There is still insufficient appreciation whether neuropsychological rehabilitation and psychotherapy are effective in attenuating depression following traumatic brain injury (TBI). This knowledge gap was addressed in the present systematic review and meta- analysis of the literature. We conducted electronic database (Medline, PsychINFO, Scopus) searches (time frame: January 1, 2005 - December 31, 2015) for clinical studies that had tested neuropsychological rehabilitation and psychotherapy in adult TBI survivors with depression. The studies were to have experimental or quasi-experimental study design, and to include survivors from non-military TBI. Quantitative assessment of qualifying studies was done using the random effects model. We calculated the pooled size effect using standardized mean difference (SMD) as the main effect measure. We identified three studies, totalling 231 participants, which tested cognitive behavioural therapy or mindfulness-based cognitive therapy as interventions to attenuate post-TBI depression. The analysis revealed a small and non-significant decrease in depression symptoms due to intervention (SMD = -0.23 [95% confidence interval: -050, 0.03; z=1.73, p=0.08]). Testing for publication bias was not feasible due to low number of identified studies.
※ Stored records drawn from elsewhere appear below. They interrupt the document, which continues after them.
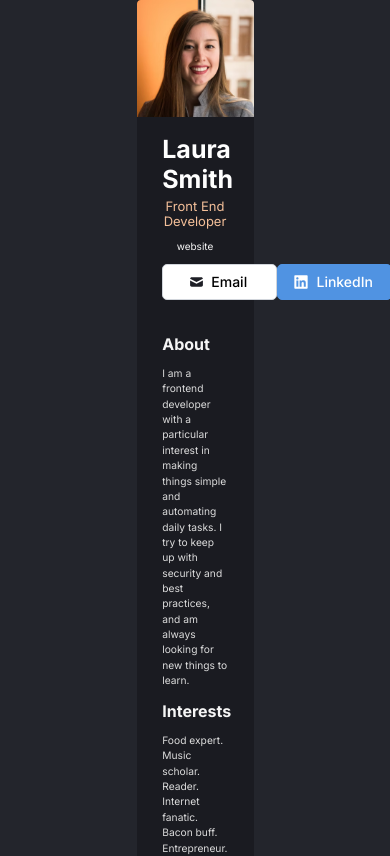
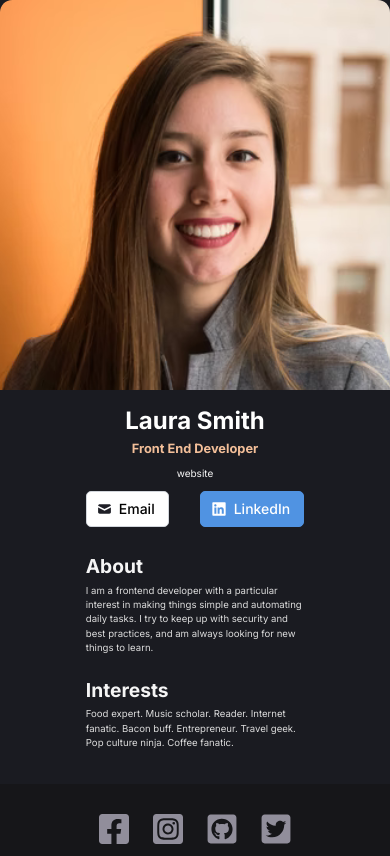
Before and after one commit to Qrisno/CV-Info-Page, a React (Create React App) app: page / in a window 390 px wide. Shown: the top 856 px of the page. Built offline with nearby package versions, Linux system fonts and the light colour scheme; a web font is replaced by a local one.

Commit message:
added responsivness

```diff
--- a/src/footer/Footer.css
+++ b/src/footer/Footer.css
@@ -9,4 +9,5 @@
   column-gap: 1.5rem;
   padding: 30px 0 30px 0;
   width: 100%;
+  border-radius: 0px 0px 10px 10px;
 }
--- a/src/header/Header.css
+++ b/src/header/Header.css
@@ -1,6 +1,5 @@
 .titles h1 {
-  font-family: Inter;
-  font-size: 25px;
+  font-size: 1.5rem;
   font-weight: 700;
   line-height: 30px;
   text-align: center;
@@ -10,29 +9,20 @@
 
 .header {
   width: 56%;
+  padding-bottom: 24px;
 }
 
 .titles h3 {
-  font-family: Inter;
-  font-size: 13px;
-  font-weight: 400;
-  line-height: 15px;
-  letter-spacing: 0em;
+  font-size: 0.8rem;
   text-align: center;
   color: #f3bf99;
   margin: 0;
 }
 
-.profile {
-  width: 100%;
-}
-
 .titles p,
 .textual-info {
-  font-family: Inter;
   font-size: 10px;
-  font-weight: 400;
-  line-height: 15px;
+
   letter-spacing: 0em;
   text-align: center;
   color: #f5f5f5;
@@ -45,28 +35,26 @@
 }
 
 .textual-info p {
-  font-size: 10.24px;
+  font-size: 0.6rem;
   line-height: 150%;
-  /* or 15px */
   text-align: initial;
   color: #dcdcdc;
 }
 
 .textual-info h4 {
   font-weight: 700;
-  font-size: 16px;
-  line-height: 150%;
-  /* or 24px */
+  font-size: 1.2rem;
   align-self: flex-start;
-
   color: #f5f5f5;
   margin: 0;
 }
+
+.textual-info:last-child {
+  margin-top: 1.1rem;
+}
+
 .textual-info {
   display: flex;
   flex-direction: column;
   align-self: center;
 }
-
-.titles {
-}
--- a/src/index.css
+++ b/src/index.css
@@ -1,11 +1,13 @@
 body {
   margin: 0;
-  font-family: -apple-system, BlinkMacSystemFont, "Segoe UI", "Roboto", "Oxygen",
-    "Ubuntu", "Cantarell", "Fira Sans", "Droid Sans", "Helvetica Neue",
-    sans-serif;
+  font-family: Inter, "Segoe UI", "Roboto", "Oxygen", "Ubuntu", "Cantarell",
+    "Fira Sans", "Droid Sans", "Helvetica Neue", sans-serif;
   -webkit-font-smoothing: antialiased;
   -moz-osx-font-smoothing: grayscale;
   background-color: #23252c;
+  font-weight: 400;
+  line-height: 15px;
+  font-size: 1rem;
 }
 
 code {
--- a/src/main-info/Main-info.css
+++ b/src/main-info/Main-info.css
@@ -9,3 +9,21 @@
   margin-left: auto;
   margin-right: auto;
 }
+
+@media screen and (max-width: 1100px) {
+  .container {
+    max-width: none;
+  }
+
+  .profile {
+    width: 100%;
+  }
+}
+
+@media screen and (max-width: 1300px) {
+  .email,
+  .linkedin {
+    min-width: 60px;
+    font-size: 0.2rem;
+  }
+}
```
Current evidence indicates only a small therapeutic effect of psychotherapy in attenuating post-TBI depression.
PMID: 28322535 [Pubmed - Publisher]